(Task input begins)

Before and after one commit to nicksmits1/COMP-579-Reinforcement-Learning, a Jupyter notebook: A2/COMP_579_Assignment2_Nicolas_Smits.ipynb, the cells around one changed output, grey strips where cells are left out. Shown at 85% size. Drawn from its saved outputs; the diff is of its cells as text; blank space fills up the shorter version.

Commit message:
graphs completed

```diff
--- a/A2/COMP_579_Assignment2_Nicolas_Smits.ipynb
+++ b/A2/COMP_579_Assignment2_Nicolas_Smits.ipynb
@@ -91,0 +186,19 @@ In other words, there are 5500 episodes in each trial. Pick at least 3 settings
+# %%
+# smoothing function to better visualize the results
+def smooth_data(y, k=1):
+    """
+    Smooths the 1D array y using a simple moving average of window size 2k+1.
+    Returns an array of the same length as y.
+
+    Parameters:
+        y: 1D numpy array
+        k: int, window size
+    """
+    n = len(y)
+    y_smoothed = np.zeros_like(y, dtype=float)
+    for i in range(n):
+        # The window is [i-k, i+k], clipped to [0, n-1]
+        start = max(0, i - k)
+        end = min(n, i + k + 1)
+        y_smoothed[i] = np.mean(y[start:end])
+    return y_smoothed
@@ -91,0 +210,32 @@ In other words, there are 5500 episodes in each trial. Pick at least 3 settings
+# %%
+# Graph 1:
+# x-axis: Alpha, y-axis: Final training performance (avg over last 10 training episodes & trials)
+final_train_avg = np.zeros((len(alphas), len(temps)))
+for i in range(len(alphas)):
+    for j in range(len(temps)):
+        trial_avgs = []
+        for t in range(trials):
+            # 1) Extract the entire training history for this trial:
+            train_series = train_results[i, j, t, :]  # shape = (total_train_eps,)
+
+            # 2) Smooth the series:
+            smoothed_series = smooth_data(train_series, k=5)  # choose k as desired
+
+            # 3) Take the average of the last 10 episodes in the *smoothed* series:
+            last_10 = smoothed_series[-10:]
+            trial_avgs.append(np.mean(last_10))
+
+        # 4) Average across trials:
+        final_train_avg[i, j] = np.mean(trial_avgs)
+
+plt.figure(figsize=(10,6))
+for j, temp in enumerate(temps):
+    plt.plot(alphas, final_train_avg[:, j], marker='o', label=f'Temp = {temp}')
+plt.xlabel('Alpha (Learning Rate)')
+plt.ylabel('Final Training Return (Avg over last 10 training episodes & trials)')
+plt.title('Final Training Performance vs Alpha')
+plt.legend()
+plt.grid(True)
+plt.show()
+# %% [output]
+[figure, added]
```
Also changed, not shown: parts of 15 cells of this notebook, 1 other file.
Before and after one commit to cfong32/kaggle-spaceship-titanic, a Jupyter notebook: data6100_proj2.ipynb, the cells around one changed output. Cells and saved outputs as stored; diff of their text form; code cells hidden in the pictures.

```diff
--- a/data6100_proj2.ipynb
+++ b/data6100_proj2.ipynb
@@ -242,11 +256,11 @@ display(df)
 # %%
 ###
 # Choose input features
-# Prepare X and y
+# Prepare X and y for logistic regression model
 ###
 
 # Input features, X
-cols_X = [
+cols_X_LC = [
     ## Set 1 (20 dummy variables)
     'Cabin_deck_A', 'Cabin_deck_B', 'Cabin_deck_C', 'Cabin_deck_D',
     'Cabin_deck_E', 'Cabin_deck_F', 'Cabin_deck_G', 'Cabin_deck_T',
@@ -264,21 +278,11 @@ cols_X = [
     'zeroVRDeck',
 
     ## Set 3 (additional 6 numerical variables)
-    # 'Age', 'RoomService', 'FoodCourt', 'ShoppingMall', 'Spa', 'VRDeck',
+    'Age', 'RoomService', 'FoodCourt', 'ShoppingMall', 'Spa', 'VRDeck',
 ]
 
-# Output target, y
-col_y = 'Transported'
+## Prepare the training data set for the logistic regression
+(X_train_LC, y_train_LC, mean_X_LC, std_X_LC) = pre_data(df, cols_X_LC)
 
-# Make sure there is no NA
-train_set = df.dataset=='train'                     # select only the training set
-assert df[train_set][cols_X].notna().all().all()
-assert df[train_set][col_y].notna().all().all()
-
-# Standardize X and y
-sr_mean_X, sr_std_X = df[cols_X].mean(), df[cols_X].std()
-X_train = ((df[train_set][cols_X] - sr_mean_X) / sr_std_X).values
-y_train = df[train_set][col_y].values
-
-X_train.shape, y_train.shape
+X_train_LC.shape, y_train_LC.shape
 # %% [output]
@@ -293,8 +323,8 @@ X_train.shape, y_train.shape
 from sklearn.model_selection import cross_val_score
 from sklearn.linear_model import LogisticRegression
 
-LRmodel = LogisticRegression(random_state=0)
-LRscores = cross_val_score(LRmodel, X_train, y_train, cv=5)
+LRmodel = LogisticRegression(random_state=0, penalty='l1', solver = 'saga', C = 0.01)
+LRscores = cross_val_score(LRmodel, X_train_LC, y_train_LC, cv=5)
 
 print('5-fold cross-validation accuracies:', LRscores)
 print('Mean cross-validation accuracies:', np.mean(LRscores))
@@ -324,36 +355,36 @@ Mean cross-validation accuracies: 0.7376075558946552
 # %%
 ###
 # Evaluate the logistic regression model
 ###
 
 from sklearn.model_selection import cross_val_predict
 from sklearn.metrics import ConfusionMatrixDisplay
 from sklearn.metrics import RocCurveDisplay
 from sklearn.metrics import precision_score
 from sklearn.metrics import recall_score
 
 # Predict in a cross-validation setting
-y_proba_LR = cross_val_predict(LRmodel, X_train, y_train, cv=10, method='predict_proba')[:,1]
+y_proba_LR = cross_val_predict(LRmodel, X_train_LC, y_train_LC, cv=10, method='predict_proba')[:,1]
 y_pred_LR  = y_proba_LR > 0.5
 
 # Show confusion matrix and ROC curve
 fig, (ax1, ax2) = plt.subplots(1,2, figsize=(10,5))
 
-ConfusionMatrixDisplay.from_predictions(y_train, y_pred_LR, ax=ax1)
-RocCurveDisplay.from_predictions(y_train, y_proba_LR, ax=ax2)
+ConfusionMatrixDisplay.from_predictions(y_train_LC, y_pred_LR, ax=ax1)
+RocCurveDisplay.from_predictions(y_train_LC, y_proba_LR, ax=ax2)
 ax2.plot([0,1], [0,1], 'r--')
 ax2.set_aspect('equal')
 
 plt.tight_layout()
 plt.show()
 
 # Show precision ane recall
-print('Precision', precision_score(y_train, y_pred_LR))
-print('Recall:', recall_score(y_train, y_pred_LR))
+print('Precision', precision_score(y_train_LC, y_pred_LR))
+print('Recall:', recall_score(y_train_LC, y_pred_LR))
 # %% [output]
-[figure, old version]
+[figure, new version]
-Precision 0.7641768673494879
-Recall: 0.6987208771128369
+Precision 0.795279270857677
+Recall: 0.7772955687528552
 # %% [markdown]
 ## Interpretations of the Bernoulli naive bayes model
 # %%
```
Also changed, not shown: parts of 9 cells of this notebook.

(Task input ends)

* **Assignment**
The result should be every line that contains "episodes", copied from the entries.

* **Response**
@@ -91,0 +186,19 @@ In other words, there are 5500 episodes in each trial. Pick at least 3 settings
@@ -91,0 +210,32 @@ In other words, there are 5500 episodes in each trial. Pick at least 3 settings
+# x-axis: Alpha, y-axis: Final training performance (avg over last 10 training episodes & trials)
+            # 3) Take the average of the last 10 episodes in the *smoothed* series:
+plt.ylabel('Final Training Return (Avg over last 10 training episodes & trials)')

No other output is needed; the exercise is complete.